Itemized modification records
---
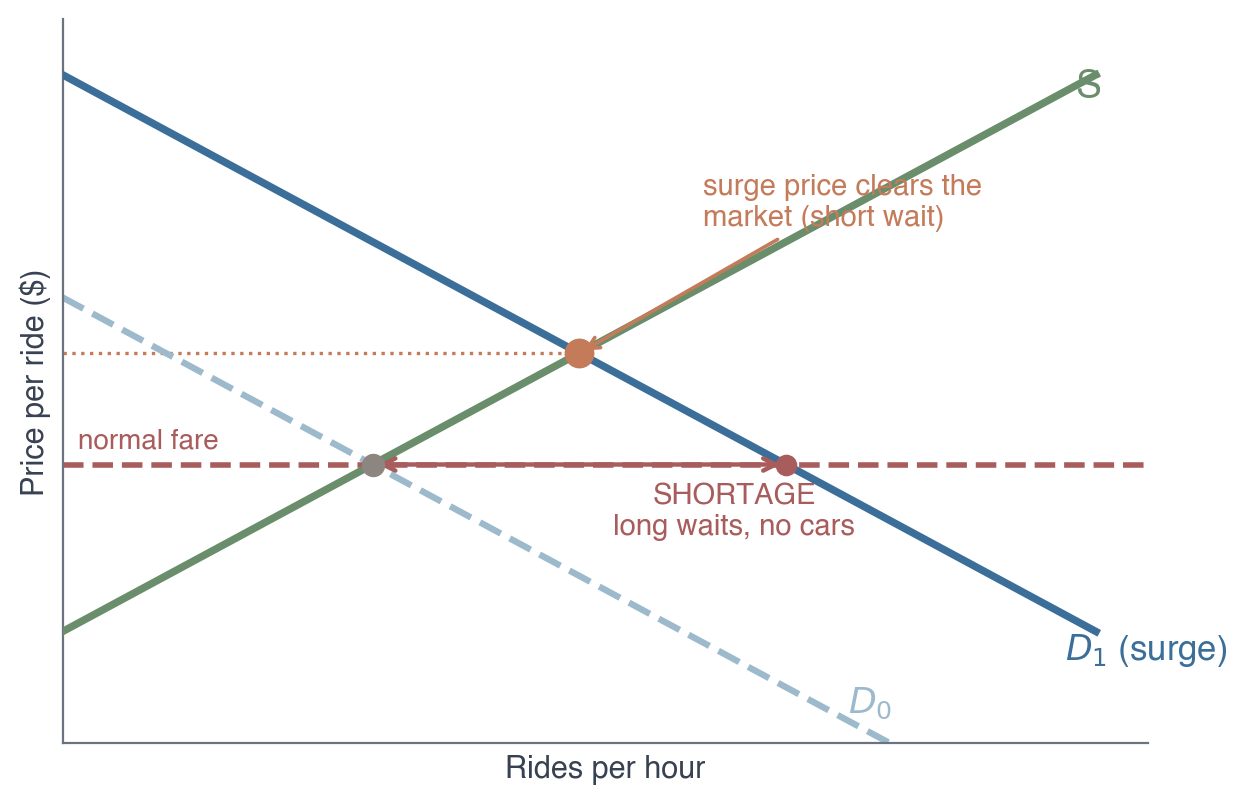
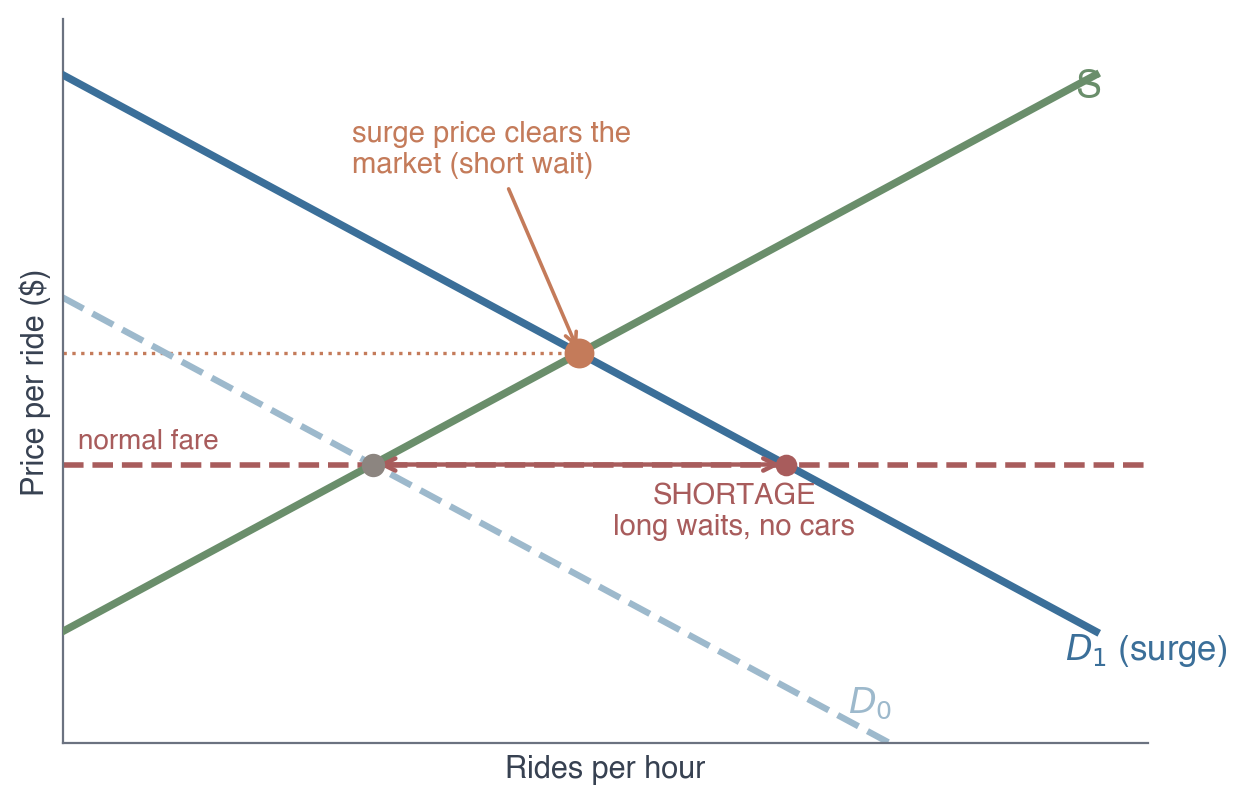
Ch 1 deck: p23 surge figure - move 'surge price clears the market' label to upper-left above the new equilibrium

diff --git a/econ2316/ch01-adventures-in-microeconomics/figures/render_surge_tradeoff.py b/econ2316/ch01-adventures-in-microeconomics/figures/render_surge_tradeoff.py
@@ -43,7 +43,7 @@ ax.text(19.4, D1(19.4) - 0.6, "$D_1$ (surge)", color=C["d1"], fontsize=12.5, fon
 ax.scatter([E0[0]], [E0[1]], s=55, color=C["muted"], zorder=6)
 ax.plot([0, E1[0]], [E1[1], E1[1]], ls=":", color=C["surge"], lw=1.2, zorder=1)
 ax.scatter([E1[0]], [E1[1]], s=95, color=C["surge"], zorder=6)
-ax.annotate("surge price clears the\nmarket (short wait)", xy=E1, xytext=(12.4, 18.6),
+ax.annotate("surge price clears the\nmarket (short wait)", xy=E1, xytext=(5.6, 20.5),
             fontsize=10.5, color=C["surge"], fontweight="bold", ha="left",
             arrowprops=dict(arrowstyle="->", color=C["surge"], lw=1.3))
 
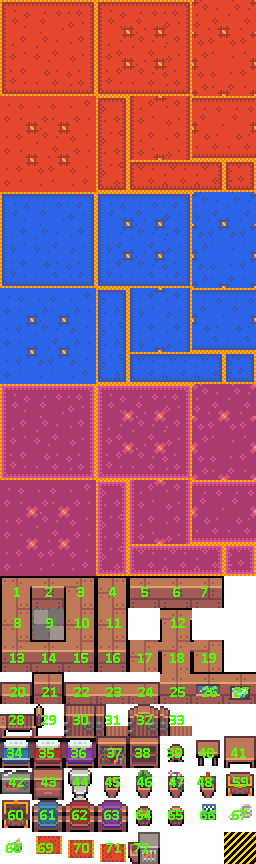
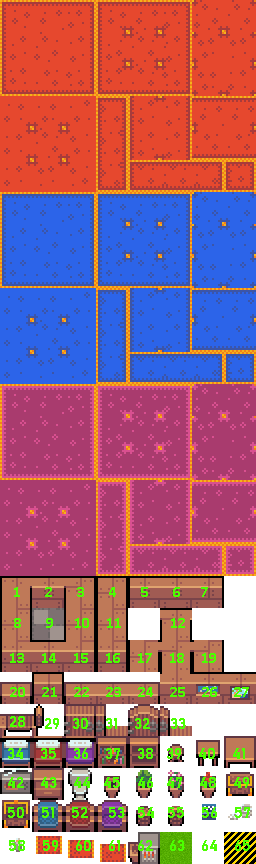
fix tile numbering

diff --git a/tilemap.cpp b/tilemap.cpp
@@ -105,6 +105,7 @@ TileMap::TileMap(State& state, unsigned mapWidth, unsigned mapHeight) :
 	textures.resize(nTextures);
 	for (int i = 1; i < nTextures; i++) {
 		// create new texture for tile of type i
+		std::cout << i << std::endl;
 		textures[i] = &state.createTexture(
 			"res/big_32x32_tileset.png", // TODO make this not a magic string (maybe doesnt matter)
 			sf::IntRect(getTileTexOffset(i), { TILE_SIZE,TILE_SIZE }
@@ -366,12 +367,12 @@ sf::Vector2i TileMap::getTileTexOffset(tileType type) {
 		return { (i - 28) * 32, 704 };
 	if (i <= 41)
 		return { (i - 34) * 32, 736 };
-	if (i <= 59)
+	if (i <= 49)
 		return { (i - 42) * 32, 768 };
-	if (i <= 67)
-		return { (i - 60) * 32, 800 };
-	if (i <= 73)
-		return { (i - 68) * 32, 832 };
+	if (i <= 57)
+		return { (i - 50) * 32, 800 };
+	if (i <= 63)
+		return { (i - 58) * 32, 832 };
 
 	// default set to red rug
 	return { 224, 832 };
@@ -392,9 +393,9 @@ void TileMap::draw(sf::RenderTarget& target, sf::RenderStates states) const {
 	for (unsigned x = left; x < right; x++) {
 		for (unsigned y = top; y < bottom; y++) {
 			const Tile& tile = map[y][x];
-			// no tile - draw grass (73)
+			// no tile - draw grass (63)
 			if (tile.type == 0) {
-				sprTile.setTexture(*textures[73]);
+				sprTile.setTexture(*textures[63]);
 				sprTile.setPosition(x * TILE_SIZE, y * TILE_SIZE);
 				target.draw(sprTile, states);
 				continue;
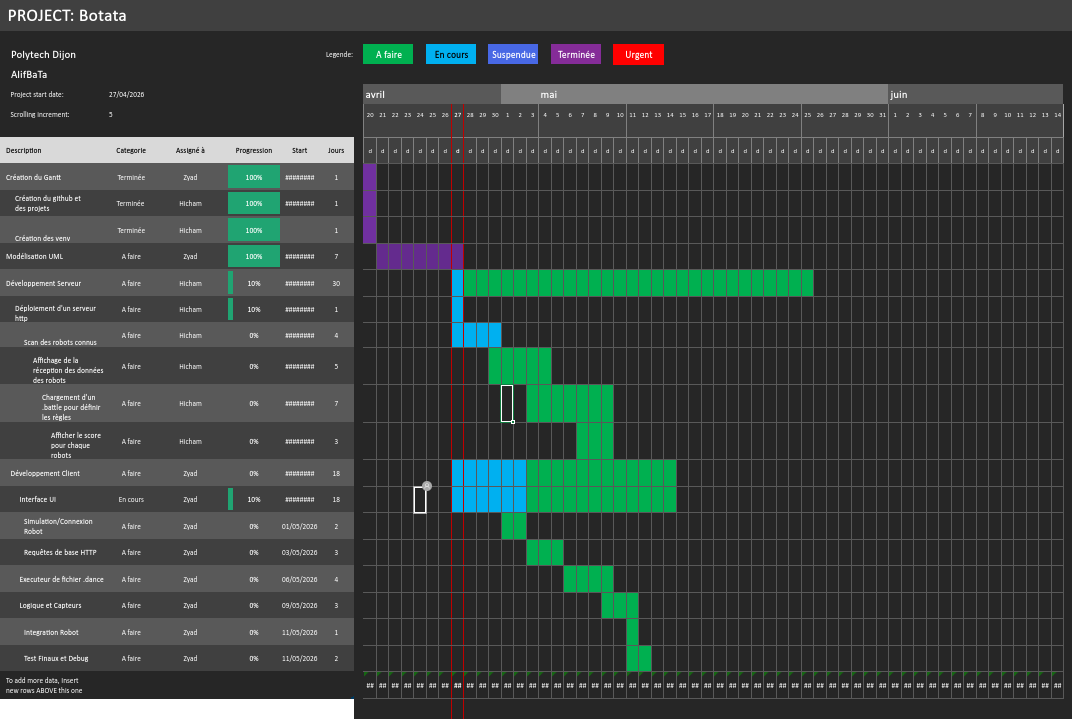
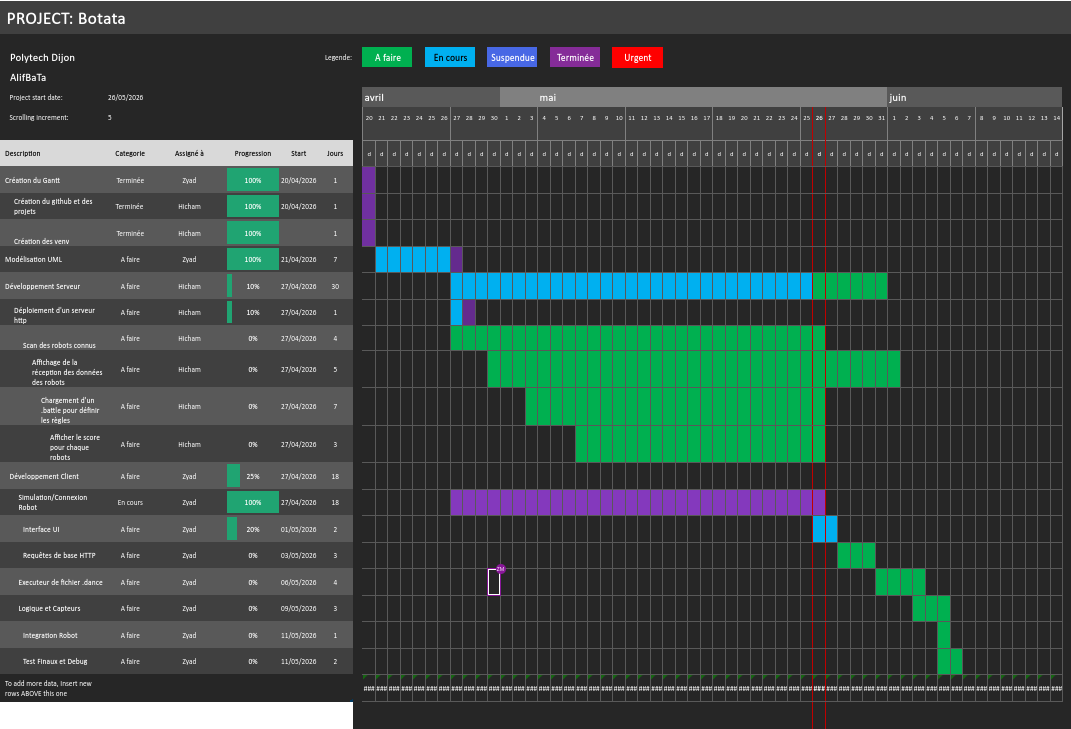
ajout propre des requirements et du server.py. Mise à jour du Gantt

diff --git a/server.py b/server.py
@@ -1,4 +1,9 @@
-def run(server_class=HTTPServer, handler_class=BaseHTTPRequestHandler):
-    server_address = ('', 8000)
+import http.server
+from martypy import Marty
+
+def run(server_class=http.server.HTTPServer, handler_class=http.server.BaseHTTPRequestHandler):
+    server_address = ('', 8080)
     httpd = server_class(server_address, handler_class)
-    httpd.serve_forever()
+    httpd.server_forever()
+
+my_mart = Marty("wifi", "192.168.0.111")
---
■ **Problem description**
Would you copy out the data exactly, leaving every picture out?

■ **Exercise answer**
Ch 1 deck: p23 surge figure - move 'surge price clears the market' label to upper-left above the new equilibrium

diff --git a/econ2316/ch01-adventures-in-microeconomics/figures/render_surge_tradeoff.py b/econ2316/ch01-adventures-in-microeconomics/figures/render_surge_tradeoff.py
@@ -43,7 +43,7 @@ ax.text(19.4, D1(19.4) - 0.6, "$D_1$ (surge)", color=C["d1"], fontsize=12.5, fon
 ax.scatter([E0[0]], [E0[1]], s=55, color=C["muted"], zorder=6)
 ax.plot([0, E1[0]], [E1[1], E1[1]], ls=":", color=C["surge"], lw=1.2, zorder=1)
 ax.scatter([E1[0]], [E1[1]], s=95, color=C["surge"], zorder=6)
-ax.annotate("surge price clears the\nmarket (short wait)", xy=E1, xytext=(12.4, 18.6),
+ax.annotate("surge price clears the\nmarket (short wait)", xy=E1, xytext=(5.6, 20.5),
             fontsize=10.5, color=C["surge"], fontweight="bold", ha="left",
             arrowprops=dict(arrowstyle="->", color=C["surge"], lw=1.3))
 
fix tile numbering

diff --git a/tilemap.cpp b/tilemap.cpp
@@ -105,6 +105,7 @@ TileMap::TileMap(State& state, unsigned mapWidth, unsigned mapHeight) :
 	textures.resize(nTextures);
 	for (int i = 1; i < nTextures; i++) {
 		// create new texture for tile of type i
+		std::cout << i << std::endl;
 		textures[i] = &state.createTexture(
 			"res/big_32x32_tileset.png", // TODO make this not a magic string (maybe doesnt matter)
 			sf::IntRect(getTileTexOffset(i), { TILE_SIZE,TILE_SIZE }
@@ -366,12 +367,12 @@ sf::Vector2i TileMap::getTileTexOffset(tileType type) {
 		return { (i - 28) * 32, 704 };
 	if (i <= 41)
 		return { (i - 34) * 32, 736 };
-	if (i <= 59)
+	if (i <= 49)
 		return { (i - 42) * 32, 768 };
-	if (i <= 67)
-		return { (i - 60) * 32, 800 };
-	if (i <= 73)
-		return { (i - 68) * 32, 832 };
+	if (i <= 57)
+		return { (i - 50) * 32, 800 };
+	if (i <= 63)
+		return { (i - 58) * 32, 832 };
 
 	// default set to red rug
 	return { 224, 832 };
@@ -392,9 +393,9 @@ void TileMap::draw(sf::RenderTarget& target, sf::RenderStates states) const {
 	for (unsigned x = left; x < right; x++) {
 		for (unsigned y = top; y < bottom; y++) {
 			const Tile& tile = map[y][x];
-			// no tile - draw grass (73)
+			// no tile - draw grass (63)
 			if (tile.type == 0) {
-				sprTile.setTexture(*textures[73]);
+				sprTile.setTexture(*textures[63]);
 				sprTile.setPosition(x * TILE_SIZE, y * TILE_SIZE);
 				target.draw(sprTile, states);
 				continue;
ajout propre des requirements et du server.py. Mise à jour du Gantt

diff --git a/server.py b/server.py
@@ -1,4 +1,9 @@
-def run(server_class=HTTPServer, handler_class=BaseHTTPRequestHandler):
-    server_address = ('', 8000)
+import http.server
+from martypy import Marty
+
+def run(server_class=http.server.HTTPServer, handler_class=http.server.BaseHTTPRequestHandler):
+    server_address = ('', 8080)
     httpd = server_class(server_address, handler_class)
-    httpd.serve_forever()
+    httpd.server_forever()
+
+my_mart = Marty("wifi", "192.168.0.111")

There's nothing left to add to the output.